■ **What you should do**
Copy out the lines below that hold the word "Lite".
[Given records — start]
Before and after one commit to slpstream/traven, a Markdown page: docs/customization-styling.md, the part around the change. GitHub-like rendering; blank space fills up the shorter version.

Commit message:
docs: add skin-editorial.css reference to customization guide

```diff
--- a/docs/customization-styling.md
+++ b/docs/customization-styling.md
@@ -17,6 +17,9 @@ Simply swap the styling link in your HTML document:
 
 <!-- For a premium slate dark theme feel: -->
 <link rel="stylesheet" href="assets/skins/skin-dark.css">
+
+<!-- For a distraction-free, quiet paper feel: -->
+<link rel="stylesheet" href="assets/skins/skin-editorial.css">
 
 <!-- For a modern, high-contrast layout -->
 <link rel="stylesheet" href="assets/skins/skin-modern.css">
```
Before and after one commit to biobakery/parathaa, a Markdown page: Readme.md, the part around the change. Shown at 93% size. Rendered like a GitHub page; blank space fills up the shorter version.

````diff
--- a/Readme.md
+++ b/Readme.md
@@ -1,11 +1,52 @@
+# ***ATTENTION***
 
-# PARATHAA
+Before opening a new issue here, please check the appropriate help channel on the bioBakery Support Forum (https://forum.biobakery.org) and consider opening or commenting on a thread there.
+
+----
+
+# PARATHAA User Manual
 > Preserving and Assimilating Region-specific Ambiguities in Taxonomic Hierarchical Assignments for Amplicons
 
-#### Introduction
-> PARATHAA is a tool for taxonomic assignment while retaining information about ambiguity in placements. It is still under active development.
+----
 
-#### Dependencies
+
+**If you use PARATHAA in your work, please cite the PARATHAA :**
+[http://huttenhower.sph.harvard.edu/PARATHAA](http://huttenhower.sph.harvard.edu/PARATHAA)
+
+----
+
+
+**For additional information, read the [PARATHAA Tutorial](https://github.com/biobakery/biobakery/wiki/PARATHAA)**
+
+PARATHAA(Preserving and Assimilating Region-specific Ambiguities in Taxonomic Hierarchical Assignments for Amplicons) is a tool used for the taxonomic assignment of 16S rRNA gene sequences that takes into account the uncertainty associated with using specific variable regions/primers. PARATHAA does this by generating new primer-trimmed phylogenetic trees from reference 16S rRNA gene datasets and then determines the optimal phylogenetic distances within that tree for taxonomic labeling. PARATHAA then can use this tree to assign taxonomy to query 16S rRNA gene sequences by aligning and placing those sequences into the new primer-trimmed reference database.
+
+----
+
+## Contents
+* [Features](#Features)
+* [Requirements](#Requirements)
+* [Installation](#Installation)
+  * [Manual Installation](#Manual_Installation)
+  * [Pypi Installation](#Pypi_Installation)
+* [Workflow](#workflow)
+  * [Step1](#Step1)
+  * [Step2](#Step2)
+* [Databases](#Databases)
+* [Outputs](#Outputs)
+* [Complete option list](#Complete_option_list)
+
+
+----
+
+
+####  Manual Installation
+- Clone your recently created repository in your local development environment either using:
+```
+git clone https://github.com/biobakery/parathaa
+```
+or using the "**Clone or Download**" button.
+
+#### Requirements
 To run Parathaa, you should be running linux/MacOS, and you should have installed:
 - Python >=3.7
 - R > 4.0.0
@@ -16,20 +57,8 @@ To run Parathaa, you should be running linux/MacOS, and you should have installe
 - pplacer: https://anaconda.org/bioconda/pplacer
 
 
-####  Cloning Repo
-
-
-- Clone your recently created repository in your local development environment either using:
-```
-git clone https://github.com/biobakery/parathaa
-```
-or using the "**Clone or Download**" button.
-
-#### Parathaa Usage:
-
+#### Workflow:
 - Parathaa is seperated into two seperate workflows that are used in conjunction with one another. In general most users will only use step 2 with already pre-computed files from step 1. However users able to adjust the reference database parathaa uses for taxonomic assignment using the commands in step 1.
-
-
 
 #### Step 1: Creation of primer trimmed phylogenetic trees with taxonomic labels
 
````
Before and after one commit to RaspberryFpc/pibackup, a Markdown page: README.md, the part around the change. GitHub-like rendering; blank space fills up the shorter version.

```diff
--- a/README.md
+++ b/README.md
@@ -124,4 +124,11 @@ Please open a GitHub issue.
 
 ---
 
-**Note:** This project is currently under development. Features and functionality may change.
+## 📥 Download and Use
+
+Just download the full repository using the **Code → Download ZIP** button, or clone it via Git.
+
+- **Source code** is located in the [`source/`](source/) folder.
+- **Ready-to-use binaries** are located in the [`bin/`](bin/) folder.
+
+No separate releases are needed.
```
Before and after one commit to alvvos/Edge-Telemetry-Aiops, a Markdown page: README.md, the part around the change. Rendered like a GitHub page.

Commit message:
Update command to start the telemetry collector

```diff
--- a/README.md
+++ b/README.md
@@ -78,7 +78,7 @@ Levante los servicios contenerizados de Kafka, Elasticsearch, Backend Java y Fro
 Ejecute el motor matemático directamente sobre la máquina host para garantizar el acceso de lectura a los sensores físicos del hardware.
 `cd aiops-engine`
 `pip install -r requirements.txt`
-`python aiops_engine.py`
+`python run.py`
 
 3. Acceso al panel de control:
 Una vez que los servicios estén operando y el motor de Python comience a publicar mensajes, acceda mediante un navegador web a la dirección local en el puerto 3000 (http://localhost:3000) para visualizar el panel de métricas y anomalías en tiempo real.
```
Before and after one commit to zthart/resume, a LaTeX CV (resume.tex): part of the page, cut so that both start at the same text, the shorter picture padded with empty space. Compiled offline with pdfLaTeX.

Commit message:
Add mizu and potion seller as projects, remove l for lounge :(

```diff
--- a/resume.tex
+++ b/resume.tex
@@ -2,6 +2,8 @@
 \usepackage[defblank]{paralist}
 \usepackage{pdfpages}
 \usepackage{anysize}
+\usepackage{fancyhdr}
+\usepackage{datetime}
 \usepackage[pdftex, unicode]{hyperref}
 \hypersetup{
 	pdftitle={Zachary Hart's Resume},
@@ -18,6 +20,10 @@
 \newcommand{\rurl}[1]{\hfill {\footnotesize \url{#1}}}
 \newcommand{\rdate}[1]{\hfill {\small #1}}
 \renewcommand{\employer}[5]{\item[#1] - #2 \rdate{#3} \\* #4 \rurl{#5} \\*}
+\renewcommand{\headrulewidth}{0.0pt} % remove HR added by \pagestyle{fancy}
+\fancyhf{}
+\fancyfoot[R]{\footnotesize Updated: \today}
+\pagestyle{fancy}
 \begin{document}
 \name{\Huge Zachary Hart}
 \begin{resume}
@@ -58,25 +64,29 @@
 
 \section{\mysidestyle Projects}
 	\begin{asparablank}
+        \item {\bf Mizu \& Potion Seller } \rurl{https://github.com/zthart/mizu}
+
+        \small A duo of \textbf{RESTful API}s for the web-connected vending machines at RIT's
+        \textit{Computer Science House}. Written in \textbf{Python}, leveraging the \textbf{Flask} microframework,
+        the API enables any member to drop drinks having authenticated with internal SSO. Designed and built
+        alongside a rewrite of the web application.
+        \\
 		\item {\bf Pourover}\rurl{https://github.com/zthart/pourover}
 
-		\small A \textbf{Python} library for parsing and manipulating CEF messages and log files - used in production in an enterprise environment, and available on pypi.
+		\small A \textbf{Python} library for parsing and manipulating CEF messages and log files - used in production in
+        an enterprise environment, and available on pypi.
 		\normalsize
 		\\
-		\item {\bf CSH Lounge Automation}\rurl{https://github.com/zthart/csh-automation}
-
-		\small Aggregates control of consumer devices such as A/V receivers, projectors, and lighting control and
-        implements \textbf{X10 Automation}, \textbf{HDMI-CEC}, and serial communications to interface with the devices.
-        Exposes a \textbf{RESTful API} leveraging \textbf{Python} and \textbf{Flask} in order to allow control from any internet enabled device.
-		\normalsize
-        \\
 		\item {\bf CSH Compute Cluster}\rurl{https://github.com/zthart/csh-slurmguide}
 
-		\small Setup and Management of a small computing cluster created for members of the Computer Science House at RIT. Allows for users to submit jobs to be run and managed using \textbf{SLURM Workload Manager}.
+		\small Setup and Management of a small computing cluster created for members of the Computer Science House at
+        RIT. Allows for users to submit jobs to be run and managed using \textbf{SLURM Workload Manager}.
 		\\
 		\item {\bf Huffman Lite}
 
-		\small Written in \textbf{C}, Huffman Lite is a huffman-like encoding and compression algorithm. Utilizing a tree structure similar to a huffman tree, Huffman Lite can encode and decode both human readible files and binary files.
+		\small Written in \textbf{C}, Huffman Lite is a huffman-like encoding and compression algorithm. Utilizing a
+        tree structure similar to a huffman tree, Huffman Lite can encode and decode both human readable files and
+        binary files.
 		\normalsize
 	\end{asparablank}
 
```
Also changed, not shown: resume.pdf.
[Given records — finish]
■ **Written reply**
 		\item {\bf Huffman Lite}
-		\small Written in \textbf{C}, Huffman Lite is a huffman-like encoding and compression algorithm. Utilizing a tree structure similar to a huffman tree, Huffman Lite can encode and decode both human readible files and binary files.
+		\small Written in \textbf{C}, Huffman Lite is a huffman-like encoding and compression algorithm. Utilizing a
+        tree structure similar to a huffman tree, Huffman Lite can encode and decode both human readable files and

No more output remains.